**Assignment**:
Among the entries below, how many lines include "style"? Answer with the number only.

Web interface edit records

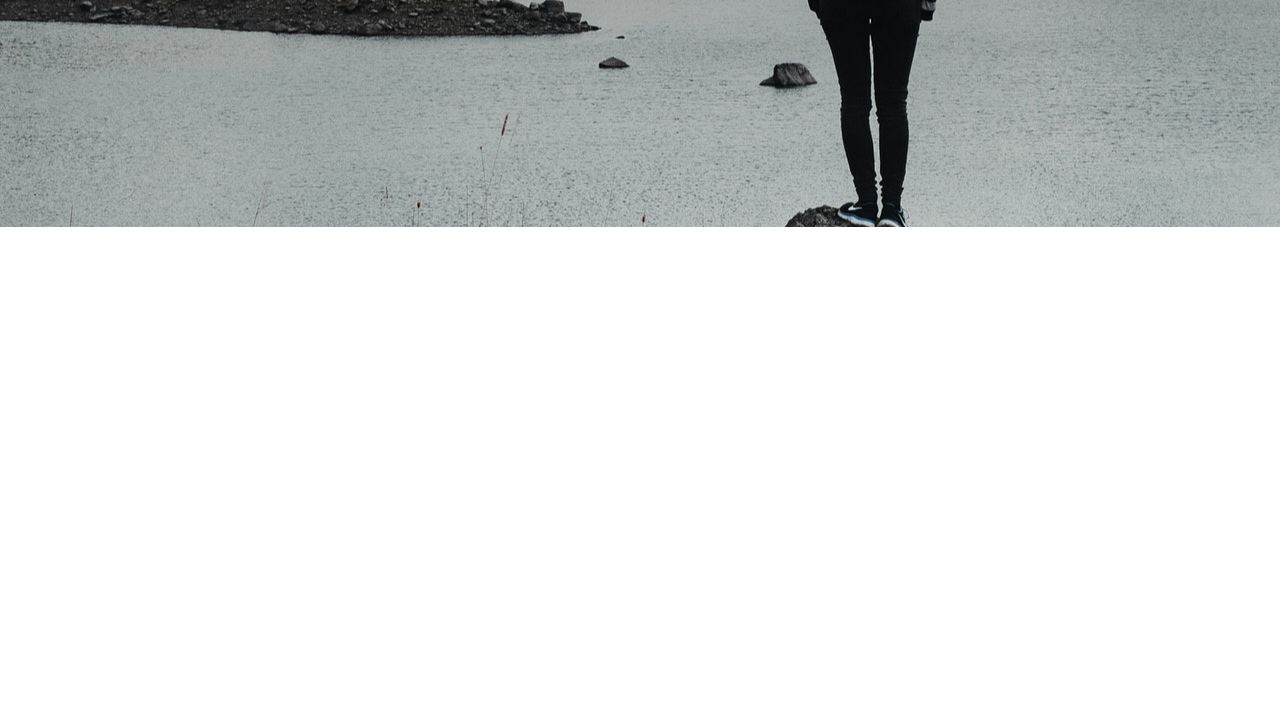
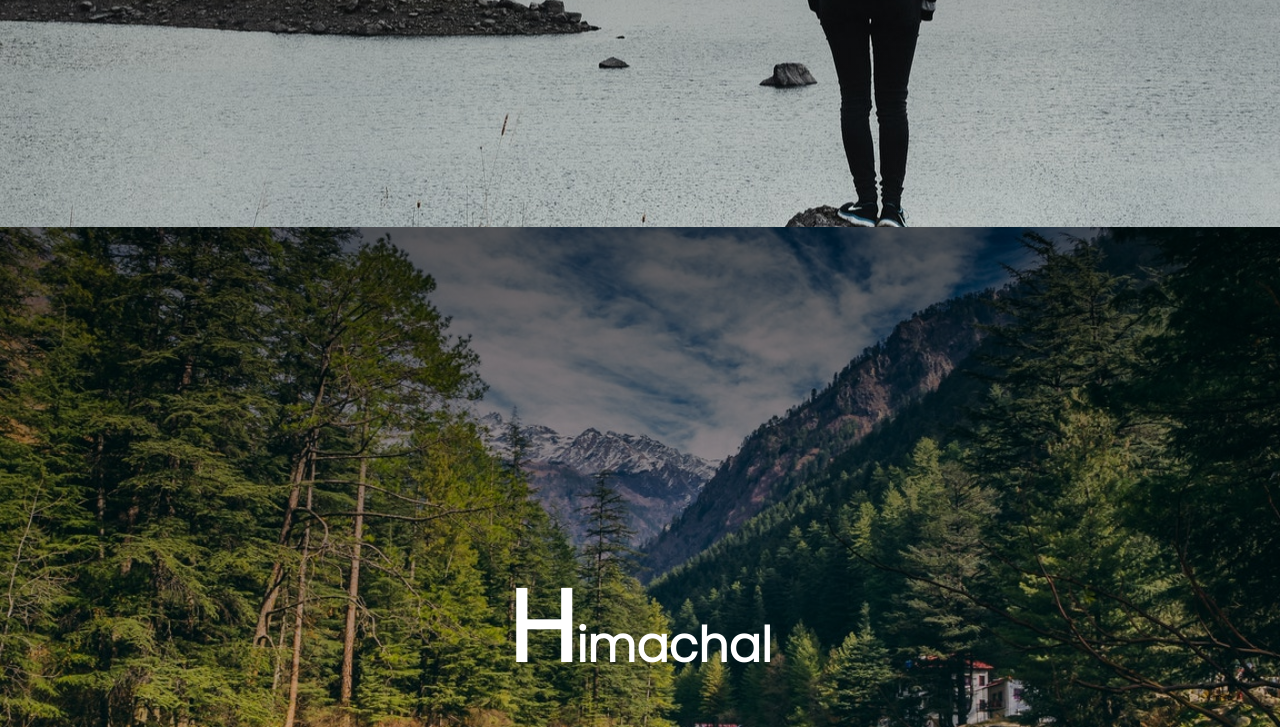
Before and after one commit to shivamrajtech/TravelingWebsite, a plain HTML site: page index.html in a window 1280 px wide. Shown: the part 573-1300 px from the top of the page. Before the commit the page ends 800 px from the top, so only its background shows below. Drawn offline with Linux system fonts and the light colour scheme; a web font is replaced by a local one.

Commit message:
location section

```diff
--- a/index.html
+++ b/index.html
@@ -14,6 +14,9 @@
     <link rel="stylesheet" href="./style.css" />
     <title>TreKK</title>
 </head>
+
+
+<body>
     <header class="main-head">
         <nav>
             <h1 id="logo">Tre <span style="color: rgb(227, 250, 19);">KK</span> </h1>
@@ -31,8 +34,10 @@
         <h3>Start your trekking at an affordable price with Trekk <br />contact us now bellow.</h3>
         <button>Book Now</button>
     </section>
+    <section class="location">
+        <h2><span style="font-size: 10rem;"> H</span>imachal</h2>
 
-<body>
+    </section>
 
 </body>
 
--- a/style.css
+++ b/style.css
@@ -43,6 +43,7 @@ button{
 .main-head{
     background-color: #1c3e42 ;
     color: rgb(255, 255, 255);
+
 }
 nav{
 
@@ -56,6 +57,7 @@ nav{
 
 }
 nav ul{
+
     display: flex;
     flex: 1 1 40rem;
     justify-content: space-around;
@@ -68,7 +70,7 @@ nav ul{
     font-weight: 400;
 }
 .hero{
-    min-height: 90vh;
+
     background: linear-gradient(rgba(0, 0, 0, 0.5),transparent) ,url(./img/hero.jpg);
     min-height: 90vh;
     color: rgb(255, 255, 255);
@@ -87,6 +89,18 @@ nav ul{
     padding: 3rem;
 
 }
+.location{
+    background:linear-gradient(rgba(0, 0, 0, 0.6),transparent) ,url(./img/location.jpg);
+    min-height: 100vh;
+    color: white;
+    background-size: cover;
+    background-position: center;
+    display: flex;
+    justify-content: center;
+    align-items: center;
+    text-align: center;
+
+}
 @media  screen  and (max-width: 932px){
     html{
         font-size: 45%;
```
Also changed, not shown: img/location.jpg (added). Lines whose indentation alone changed are shown as unchanged.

**Written reply**:
5